Directions -
Within the lines below, find those that hold the string "Diet" and copy each one.

**** Study material

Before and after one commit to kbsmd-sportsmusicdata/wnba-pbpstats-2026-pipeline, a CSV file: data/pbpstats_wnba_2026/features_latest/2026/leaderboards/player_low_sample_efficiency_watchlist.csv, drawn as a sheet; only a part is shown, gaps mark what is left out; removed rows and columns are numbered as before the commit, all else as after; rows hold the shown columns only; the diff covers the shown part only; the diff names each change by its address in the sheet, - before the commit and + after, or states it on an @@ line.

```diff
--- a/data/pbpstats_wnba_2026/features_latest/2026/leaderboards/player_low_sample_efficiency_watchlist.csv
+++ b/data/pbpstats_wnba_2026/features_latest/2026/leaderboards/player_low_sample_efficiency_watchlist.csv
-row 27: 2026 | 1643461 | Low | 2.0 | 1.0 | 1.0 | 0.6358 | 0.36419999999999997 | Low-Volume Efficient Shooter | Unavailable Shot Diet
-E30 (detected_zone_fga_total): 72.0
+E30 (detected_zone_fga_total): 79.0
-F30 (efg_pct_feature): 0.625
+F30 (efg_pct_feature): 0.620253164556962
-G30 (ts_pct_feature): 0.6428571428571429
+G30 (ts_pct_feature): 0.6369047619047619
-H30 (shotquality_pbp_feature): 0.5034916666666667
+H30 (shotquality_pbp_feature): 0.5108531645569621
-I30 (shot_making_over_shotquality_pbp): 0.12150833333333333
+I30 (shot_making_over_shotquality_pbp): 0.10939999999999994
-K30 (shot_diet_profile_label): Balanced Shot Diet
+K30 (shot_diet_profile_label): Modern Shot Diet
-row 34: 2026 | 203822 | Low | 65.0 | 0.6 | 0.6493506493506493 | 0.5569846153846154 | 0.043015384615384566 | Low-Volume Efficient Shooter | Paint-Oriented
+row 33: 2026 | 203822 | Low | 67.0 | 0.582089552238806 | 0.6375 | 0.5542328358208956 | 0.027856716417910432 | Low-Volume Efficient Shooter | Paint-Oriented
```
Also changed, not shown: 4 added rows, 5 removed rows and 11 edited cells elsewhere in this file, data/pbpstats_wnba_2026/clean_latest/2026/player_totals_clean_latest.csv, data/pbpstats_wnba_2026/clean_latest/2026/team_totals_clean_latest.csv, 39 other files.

********

Finished exercise -
-row 27: 2026 | 1643461 | Low | 2.0 | 1.0 | 1.0 | 0.6358 | 0.36419999999999997 | Low-Volume Efficient Shooter | Unavailable Shot Diet
-K30 (shot_diet_profile_label): Balanced Shot Diet
+K30 (shot_diet_profile_label): Modern Shot Diet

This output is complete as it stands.